:: The task ::
Could you retype all of the records exactly, leaving out every picture?

:: Supplied material ::
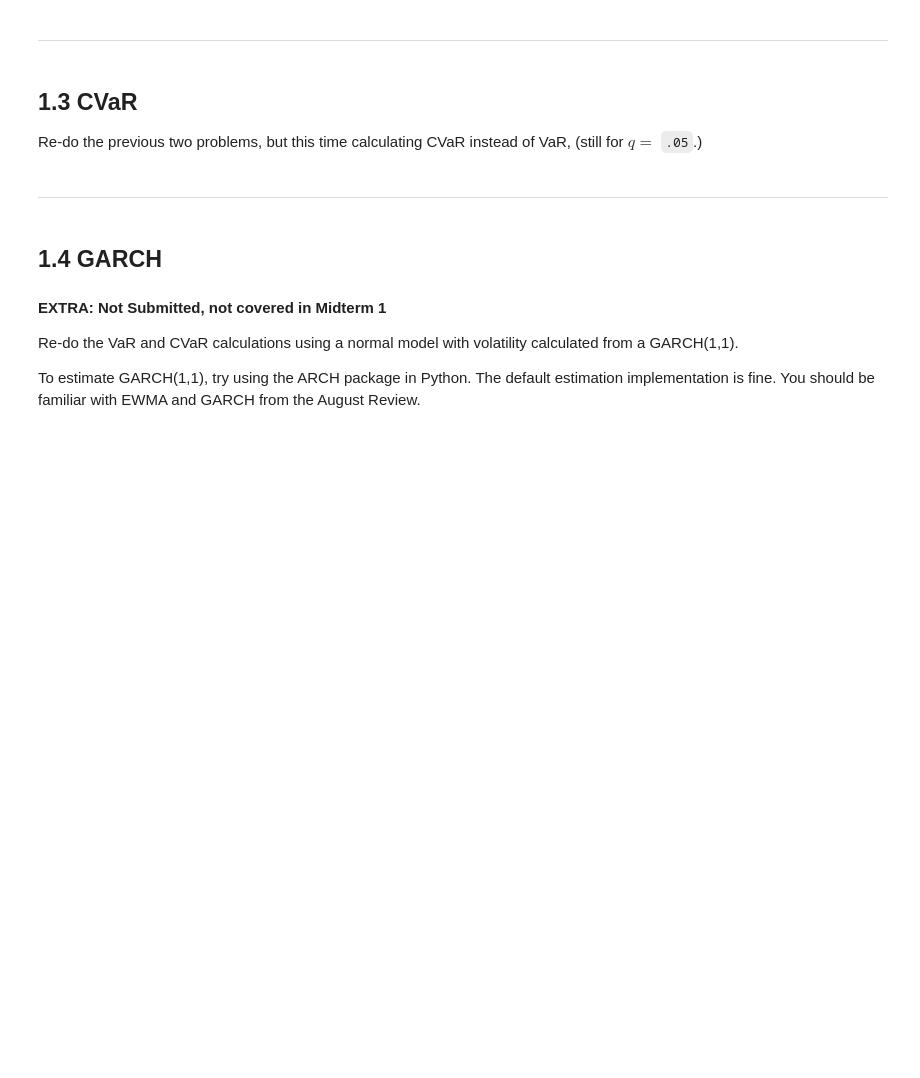
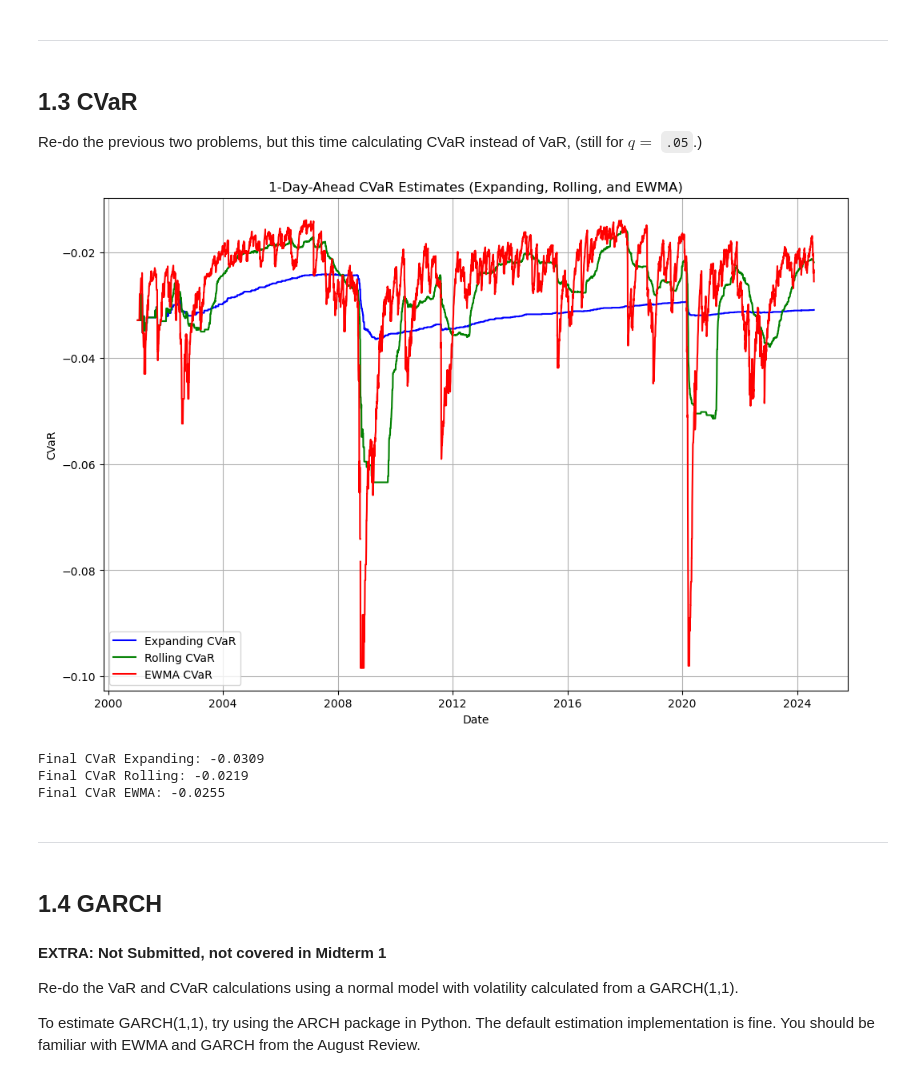
Before and after one commit to yiqiao1uchi/finm-portfolio-2024, a Jupyter notebook: homework/Homework 3.ipynb, the cells around one changed output. Saved outputs shown, nothing was run; the diff lists cells and outputs as text; code cells hidden in the pictures; blank space fills up the shorter version.

```diff
--- a/homework/Homework 3.ipynb
+++ b/homework/Homework 3.ipynb
@@ -261,6 +261,64 @@ The EWMA VaR and Volatility estimates are the most responsive, closely tracking
 # %% [markdown]
 ## 1.3 CVaR
 Re-do the previous two problems, but this time calculating CVaR instead of VaR, (still for $q =$ `.05`.)
+# %%
+# Initialize columns for CVaR
+vol_data['CVaR_Expanding'] = np.nan
+vol_data['CVaR_Rolling'] = np.nan
+vol_data['CVaR_EWMA'] = np.nan
+
+# Calculate dynamic CVaR at each time step
+for method in ['VaR_Expanding', 'VaR_Rolling', 'VaR_EWMA']:
+    # Create an empty list to store the CVaR values for each method
+    CVaR_values = []
+
+    # Loop through the dataset to calculate CVaR at each time step
+    for i in range(1, len(vol_data)):
+        # Extract returns up to the current time step
+        data_up_to_t = vol_data['Excess_Return'].iloc[:i]
+        VaR_t = vol_data[method].iloc[i]
+
+        # Select returns that are less than the VaR (tail losses)
+        tail_losses = data_up_to_t[data_up_to_t < VaR_t]
+
+        # Calculate CVaR as the average of the tail losses
+        if len(tail_losses) > 0:
+            CVaR_values.append(tail_losses.mean())
+        else:
+            CVaR_values.append(np.nan)  # If no tail losses, assign NaN
+
+    # Ensure that CVaR_values length matches the DataFrame length
+    CVaR_values = [np.nan] + CVaR_values  # Prepend a NaN to match the DataFrame size
+    vol_data[f'CVaR_{method.split("_")[1]}'] = CVaR_values
+
+# Plot the dynamic CVaR estimates for each method
+plt.figure(figsize=(12, 8))
+
+# Plot CVaR for Expanding Volatility
+plt.plot(vol_data['date'], vol_data['CVaR_Expanding'], label='Expanding CVaR', color='blue')
+
+# Plot CVaR for Rolling Volatility
+plt.plot(vol_data['date'], vol_data['CVaR_Rolling'], label='Rolling CVaR', color='green')
+
+# Plot CVaR for EWMA Volatility
+plt.plot(vol_data['date'], vol_data['CVaR_EWMA'], label='EWMA CVaR', color='red')
+
+plt.title('1-Day-Ahead CVaR Estimates (Expanding, Rolling, and EWMA)')
+plt.xlabel('Date')
+plt.ylabel('CVaR')
+plt.legend()
+plt.grid(True)
+plt.show()
+
+# Print the final CVaR values for comparison
+print(f"Final CVaR Expanding: {vol_data['CVaR_Expanding'].iloc[-1]:.4f}")
+print(f"Final CVaR Rolling: {vol_data['CVaR_Rolling'].iloc[-1]:.4f}")
+print(f"Final CVaR EWMA: {vol_data['CVaR_EWMA'].iloc[-1]:.4f}")
+# %% [output]
+[figure, added]
+Final CVaR Expanding: -0.0309
+Final CVaR Rolling: -0.0219
+Final CVaR EWMA: -0.0255
 # %% [markdown]
 ***
 # %% [markdown]
```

:: Task response ::
Before and after one commit to yiqiao1uchi/finm-portfolio-2024, a Jupyter notebook: homework/Homework 3.ipynb, the cells around one changed output. Saved outputs shown, nothing was run; the diff lists cells and outputs as text; code cells hidden in the pictures; blank space fills up the shorter version.

```diff
--- a/homework/Homework 3.ipynb
+++ b/homework/Homework 3.ipynb
@@ -261,6 +261,64 @@ The EWMA VaR and Volatility estimates are the most responsive, closely tracking
 # %% [markdown]
 ## 1.3 CVaR
 Re-do the previous two problems, but this time calculating CVaR instead of VaR, (still for $q =$ `.05`.)
+# %%
+# Initialize columns for CVaR
+vol_data['CVaR_Expanding'] = np.nan
+vol_data['CVaR_Rolling'] = np.nan
+vol_data['CVaR_EWMA'] = np.nan
+
+# Calculate dynamic CVaR at each time step
+for method in ['VaR_Expanding', 'VaR_Rolling', 'VaR_EWMA']:
+    # Create an empty list to store the CVaR values for each method
+    CVaR_values = []
+
+    # Loop through the dataset to calculate CVaR at each time step
+    for i in range(1, len(vol_data)):
+        # Extract returns up to the current time step
+        data_up_to_t = vol_data['Excess_Return'].iloc[:i]
+        VaR_t = vol_data[method].iloc[i]
+
+        # Select returns that are less than the VaR (tail losses)
+        tail_losses = data_up_to_t[data_up_to_t < VaR_t]
+
+        # Calculate CVaR as the average of the tail losses
+        if len(tail_losses) > 0:
+            CVaR_values.append(tail_losses.mean())
+        else:
+            CVaR_values.append(np.nan)  # If no tail losses, assign NaN
+
+    # Ensure that CVaR_values length matches the DataFrame length
+    CVaR_values = [np.nan] + CVaR_values  # Prepend a NaN to match the DataFrame size
+    vol_data[f'CVaR_{method.split("_")[1]}'] = CVaR_values
+
+# Plot the dynamic CVaR estimates for each method
+plt.figure(figsize=(12, 8))
+
+# Plot CVaR for Expanding Volatility
+plt.plot(vol_data['date'], vol_data['CVaR_Expanding'], label='Expanding CVaR', color='blue')
+
+# Plot CVaR for Rolling Volatility
+plt.plot(vol_data['date'], vol_data['CVaR_Rolling'], label='Rolling CVaR', color='green')
+
+# Plot CVaR for EWMA Volatility
+plt.plot(vol_data['date'], vol_data['CVaR_EWMA'], label='EWMA CVaR', color='red')
+
+plt.title('1-Day-Ahead CVaR Estimates (Expanding, Rolling, and EWMA)')
+plt.xlabel('Date')
+plt.ylabel('CVaR')
+plt.legend()
+plt.grid(True)
+plt.show()
+
+# Print the final CVaR values for comparison
+print(f"Final CVaR Expanding: {vol_data['CVaR_Expanding'].iloc[-1]:.4f}")
+print(f"Final CVaR Rolling: {vol_data['CVaR_Rolling'].iloc[-1]:.4f}")
+print(f"Final CVaR EWMA: {vol_data['CVaR_EWMA'].iloc[-1]:.4f}")
+# %% [output]
+[figure, added]
+Final CVaR Expanding: -0.0309
+Final CVaR Rolling: -0.0219
+Final CVaR EWMA: -0.0255
 # %% [markdown]
 ***
 # %% [markdown]
```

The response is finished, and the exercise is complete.